Now, with the passage of the Farm-Bill, hemp prohibition is effectively over, although it will continue to be stringently regulated.   The bill defines hemp as an agricultural commodity and removes its status as an illegal drug, provided the THC levels are below .3%.  The law generally legalizes hemp cultivation and commerce.  Importantly, for instance, hemp may now be introduced into interstate commerce, provided it is otherwise compliant with the law.  Likewise, many of the onerous restrictions on the sale, transport, or possession of hemp-derived products have been eliminated.

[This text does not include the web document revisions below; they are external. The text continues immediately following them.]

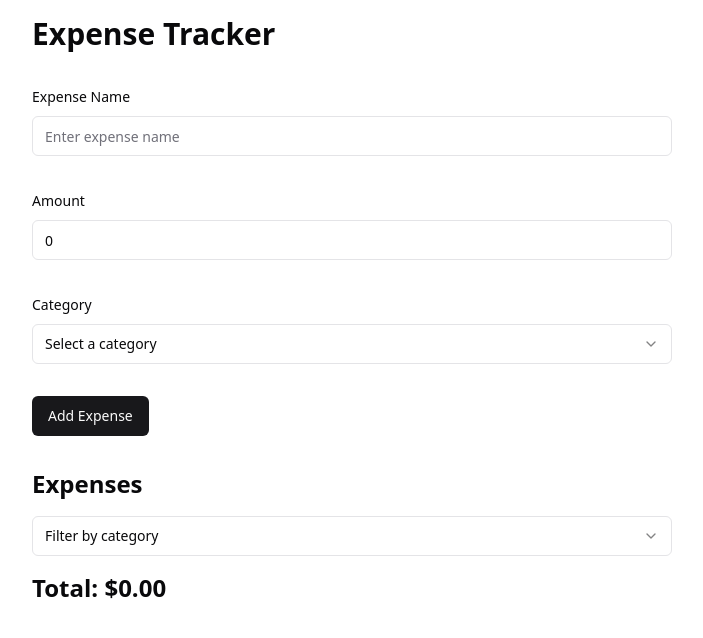
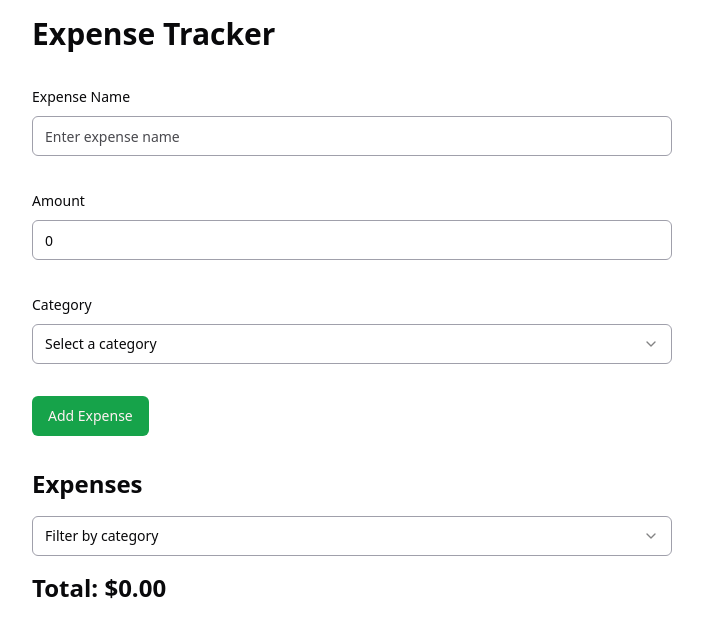
Before and after one commit to AnasOkasha-chambaam/expense-tracker, a React (Vite) app: page / in a window 1280 px wide. Shown: the top 638 px of the page, without its empty margins (288-991 px from the left). Built offline with nearby package versions, Linux system fonts and the light colour scheme.

Commit message:
add Radix UI alert dialog and moment-timezone dependencies; update CSS color variables for improved theming

```diff
--- a/package.json
+++ b/package.json
@@ -11,12 +11,14 @@
   },
   "dependencies": {
     "@hookform/resolvers": "^3.10.0",
+    "@radix-ui/react-alert-dialog": "^1.1.6",
     "@radix-ui/react-label": "^2.1.2",
     "@radix-ui/react-select": "^2.1.6",
     "@radix-ui/react-slot": "^1.1.2",
     "class-variance-authority": "^0.7.1",
     "clsx": "^2.1.1",
     "lucide-react": "^0.475.0",
+    "moment-timezone": "^0.5.47",
     "react": "^19.0.0",
     "react-dom": "^19.0.0",
     "react-hook-form": "^7.54.2",
--- a/src/index.css
+++ b/src/index.css
@@ -1,61 +1,64 @@
 @tailwind base;
 @tailwind components;
 @tailwind utilities;
+
 @layer base {
   :root {
     --background: 0 0% 100%;
     --foreground: 240 10% 3.9%;
-    --card: 0 0% 100%;
+    --card: 0 0% 95%;
     --card-foreground: 240 10% 3.9%;
     --popover: 0 0% 100%;
     --popover-foreground: 240 10% 3.9%;
-    --primary: 240 5.9% 10%;
-    --primary-foreground: 0 0% 98%;
-    --secondary: 240 4.8% 95.9%;
+    --primary: 142.1 76.2% 36.3%;
+    --primary-foreground: 355.7 100% 97.3%;
+    --secondary: 240 4.8% 85.9%;
     --secondary-foreground: 240 5.9% 10%;
-    --muted: 240 4.8% 95.9%;
-    --muted-foreground: 240 3.8% 46.1%;
-    --accent: 240 4.8% 95.9%;
+    --muted: 240 4.8% 85.9%;
+    --muted-foreground: 240 3.8% 30%;
+    --accent: 240 4.8% 85.9%;
     --accent-foreground: 240 5.9% 10%;
     --destructive: 0 84.2% 60.2%;
     --destructive-foreground: 0 0% 98%;
-    --border: 240 5.9% 90%;
-    --input: 240 5.9% 90%;
-    --ring: 240 10% 3.9%;
+    --border: 240 5.9% 65%;
+    --input: 240 5.9% 65%;
+    --ring: 142.1 76.2% 36.3%;
+    --radius: 0.5rem;
     --chart-1: 12 76% 61%;
     --chart-2: 173 58% 39%;
     --chart-3: 197 37% 24%;
     --chart-4: 43 74% 66%;
     --chart-5: 27 87% 67%;
-    --radius: 0.5rem
   }
+
   .dark {
-    --background: 240 10% 3.9%;
-    --foreground: 0 0% 98%;
-    --card: 240 10% 3.9%;
-    --card-foreground: 0 0% 98%;
-    --popover: 240 10% 3.9%;
-    --popover-foreground: 0 0% 98%;
-    --primary: 0 0% 98%;
-    --primary-foreground: 240 5.9% 10%;
+    --background: 20 14.3% 4.1%;
+    --foreground: 0 0% 95%;
+    --card: 24 9.8% 10%;
+    --card-foreground: 0 0% 95%;
+    --popover: 0 0% 9%;
+    --popover-foreground: 0 0% 95%;
+    --primary: 142.1 70.6% 45.3%;
+    --primary-foreground: 144.9 80.4% 10%;
     --secondary: 240 3.7% 15.9%;
     --secondary-foreground: 0 0% 98%;
-    --muted: 240 3.7% 15.9%;
+    --muted: 0 0% 15%;
     --muted-foreground: 240 5% 64.9%;
-    --accent: 240 3.7% 15.9%;
+    --accent: 12 6.5% 15.1%;
     --accent-foreground: 0 0% 98%;
     --destructive: 0 62.8% 30.6%;
-    --destructive-foreground: 0 0% 98%;
+    --destructive-foreground: 0 85.7% 97.3%;
     --border: 240 3.7% 15.9%;
     --input: 240 3.7% 15.9%;
-    --ring: 240 4.9% 83.9%;
+    --ring: 142.4 71.8% 29.2%;
     --chart-1: 220 70% 50%;
     --chart-2: 160 60% 45%;
     --chart-3: 30 80% 55%;
     --chart-4: 280 65% 60%;
-    --chart-5: 340 75% 55%
+    --chart-5: 340 75% 55%;
   }
 }
+
 @layer base {
   * {
     @apply border-border;
```
Also changed, not shown: 1 other file (tests, documents, lock files or other folders).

Hemp will now be regulated pursuant to a cooperative framework under which state and federal authorities will work together to oversee hemp cultivation and production. The Bill directs departments of agriculture to consult with executive and law enforcement officials to devise and submit plans to the head of the USDA.  These plans will establish quality control standards for hemp production.  Each state’s plan must be approved by USDA prior to the state commencing licensure and regulation. To the extent a state opts out, USDA will implement its own regulatory regime pursuant to which cultivators may seek licenses and will be subject to oversight.  This framework has been likened to workplace safety plans under OSHA, which have federal programs for nonparticipating states.

As a practical matter, hemp will now be dealt with much like most other agricultural commodities.  In turn, the new status will confer important benefits on cultivators of hemp.  For instance, protections under the Federal Crop Insurance Program will now be available to hemp cultivators who, in the normal course of agricultural operations, experience crop losses. This will create additional incentive to cultivators considering hemp.  

While the hemp provisions in the Farm-Bill are a welcome change and certainly open doors in terms of hemp industry, there is much that remains to be determined.  One critical area in need of additional clarity involves CBD. Section 12619 of the Farm-Bill removes hemp-derived products from their Schedule I status under the Controlled Substances Act, but it does not necessarily follow that the legislation legalizes CBD.  Thus, it remains to be seen whether, in light of the new legislation, FDA will begin to loosen or refine its existing policy relating to the use of CBDs as ingredients in traditional food products.

All other cannabinoids, produced in any other setting, remain a Schedule I substance under federal law and thus remain illegal.  Thus, CBD derived from marijuana, although chemically identical to CBD derived from legal hemp, remains a prohibited schedule I drug.  These and many other idiosyncrasies will have to be worked out.  Indeed, the Farm-Bill marks only the beginning of what will be an evolving process of enacting sensible policy-based federal cannabis laws.

Nevertheless, the recent changes to the hemp laws may begin to pave the way for additional or new opportunities for food companies interested in exploring new markets.